DATA SUPPLIED:
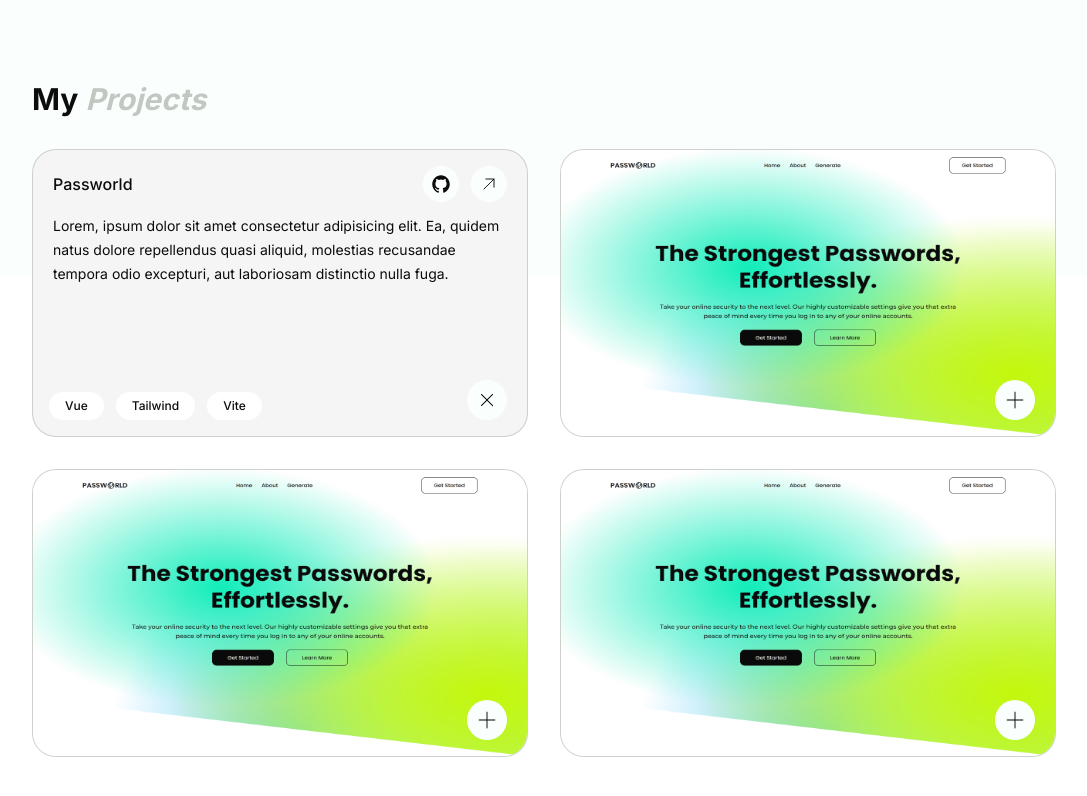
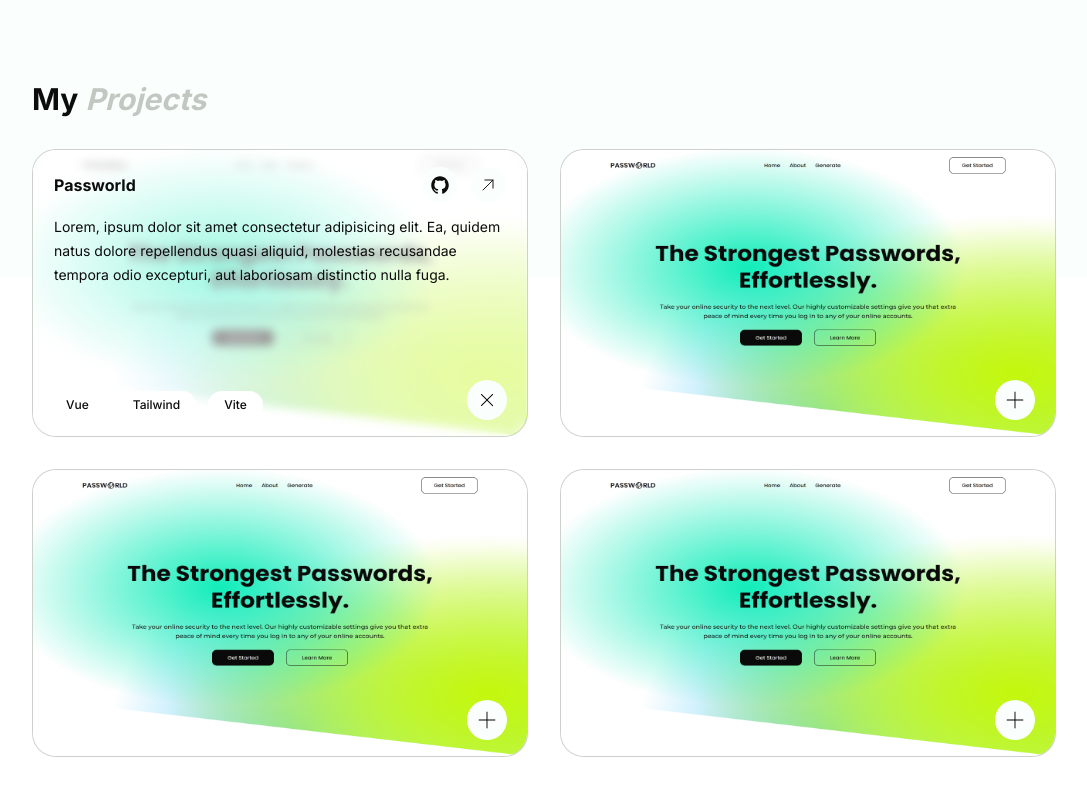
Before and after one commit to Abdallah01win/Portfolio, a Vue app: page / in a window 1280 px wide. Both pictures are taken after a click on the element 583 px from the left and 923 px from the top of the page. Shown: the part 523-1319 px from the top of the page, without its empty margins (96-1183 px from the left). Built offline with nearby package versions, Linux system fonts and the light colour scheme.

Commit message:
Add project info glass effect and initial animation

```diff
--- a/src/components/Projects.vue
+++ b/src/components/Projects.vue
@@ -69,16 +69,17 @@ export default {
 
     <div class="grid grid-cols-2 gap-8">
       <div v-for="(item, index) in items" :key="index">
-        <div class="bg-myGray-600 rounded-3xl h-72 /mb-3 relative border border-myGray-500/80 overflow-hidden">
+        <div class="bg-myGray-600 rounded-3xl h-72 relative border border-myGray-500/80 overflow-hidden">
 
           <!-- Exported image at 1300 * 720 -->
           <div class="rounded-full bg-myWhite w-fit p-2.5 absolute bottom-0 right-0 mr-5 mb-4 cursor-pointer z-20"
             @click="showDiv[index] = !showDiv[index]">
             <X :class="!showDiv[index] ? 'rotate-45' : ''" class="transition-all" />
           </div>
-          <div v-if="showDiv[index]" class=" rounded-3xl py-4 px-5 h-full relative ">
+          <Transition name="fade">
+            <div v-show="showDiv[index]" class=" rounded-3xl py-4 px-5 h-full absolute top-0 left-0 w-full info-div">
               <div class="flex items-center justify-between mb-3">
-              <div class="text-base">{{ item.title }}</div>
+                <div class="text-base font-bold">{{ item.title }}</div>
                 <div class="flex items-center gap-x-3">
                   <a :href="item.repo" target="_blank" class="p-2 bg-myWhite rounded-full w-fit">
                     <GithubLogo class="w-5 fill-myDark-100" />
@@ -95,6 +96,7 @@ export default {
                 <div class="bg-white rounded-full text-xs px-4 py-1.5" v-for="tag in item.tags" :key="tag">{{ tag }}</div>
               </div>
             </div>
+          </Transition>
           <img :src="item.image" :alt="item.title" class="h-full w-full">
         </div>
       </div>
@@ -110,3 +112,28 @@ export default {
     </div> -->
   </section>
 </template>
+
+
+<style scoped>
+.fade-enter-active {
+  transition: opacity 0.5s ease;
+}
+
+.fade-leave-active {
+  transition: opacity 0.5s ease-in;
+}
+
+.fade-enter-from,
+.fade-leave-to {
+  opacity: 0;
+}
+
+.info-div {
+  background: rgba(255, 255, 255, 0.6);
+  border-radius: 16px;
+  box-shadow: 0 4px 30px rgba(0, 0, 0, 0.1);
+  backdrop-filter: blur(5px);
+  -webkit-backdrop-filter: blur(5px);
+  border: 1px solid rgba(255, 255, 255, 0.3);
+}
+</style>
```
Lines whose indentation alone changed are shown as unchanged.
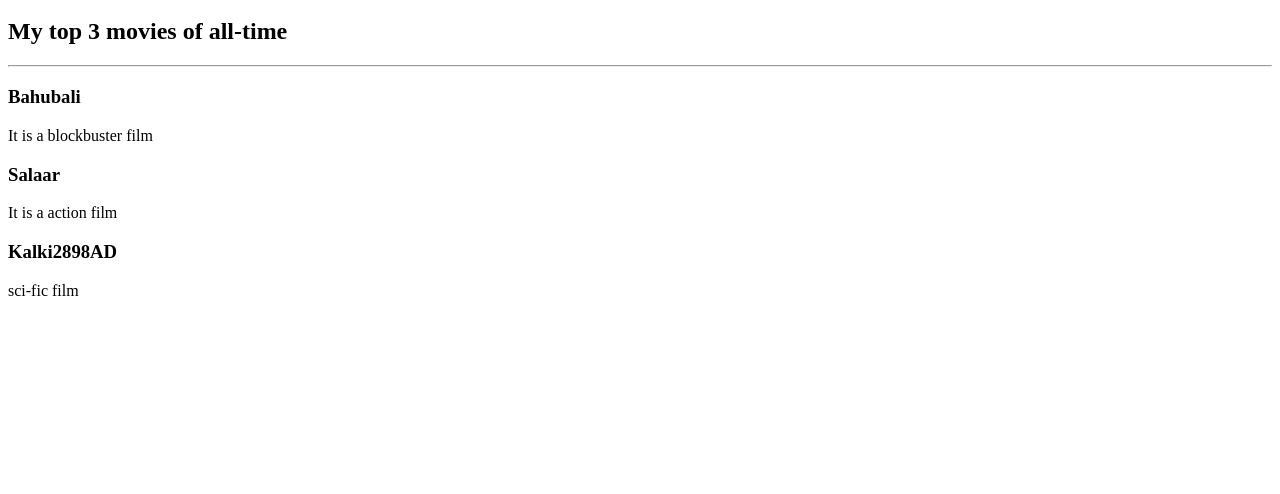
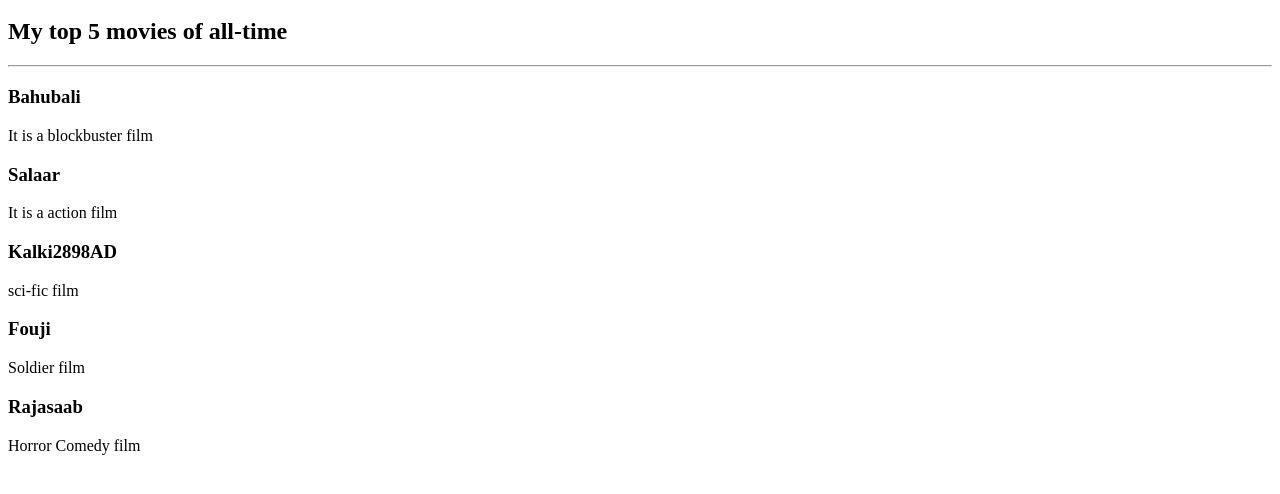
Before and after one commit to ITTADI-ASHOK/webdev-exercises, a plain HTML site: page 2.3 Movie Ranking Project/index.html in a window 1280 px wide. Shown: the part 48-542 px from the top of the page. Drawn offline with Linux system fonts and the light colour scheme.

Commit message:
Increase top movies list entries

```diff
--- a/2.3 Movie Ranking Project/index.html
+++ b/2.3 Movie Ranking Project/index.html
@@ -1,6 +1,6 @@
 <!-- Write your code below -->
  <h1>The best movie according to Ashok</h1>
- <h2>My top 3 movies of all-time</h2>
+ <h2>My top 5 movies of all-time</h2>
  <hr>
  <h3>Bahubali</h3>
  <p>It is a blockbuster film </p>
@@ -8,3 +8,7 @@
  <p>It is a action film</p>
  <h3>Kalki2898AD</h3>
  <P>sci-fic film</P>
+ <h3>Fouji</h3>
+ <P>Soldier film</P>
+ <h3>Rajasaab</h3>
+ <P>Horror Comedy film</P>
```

BRIEF: Copy all lines from the entries that contain the word "text".

WORKED SOLUTION:
-              <div class="text-base">{{ item.title }}</div>
+                <div class="text-base font-bold">{{ item.title }}</div>
                 <div class="bg-white rounded-full text-xs px-4 py-1.5" v-for="tag in item.tags" :key="tag">{{ tag }}</div>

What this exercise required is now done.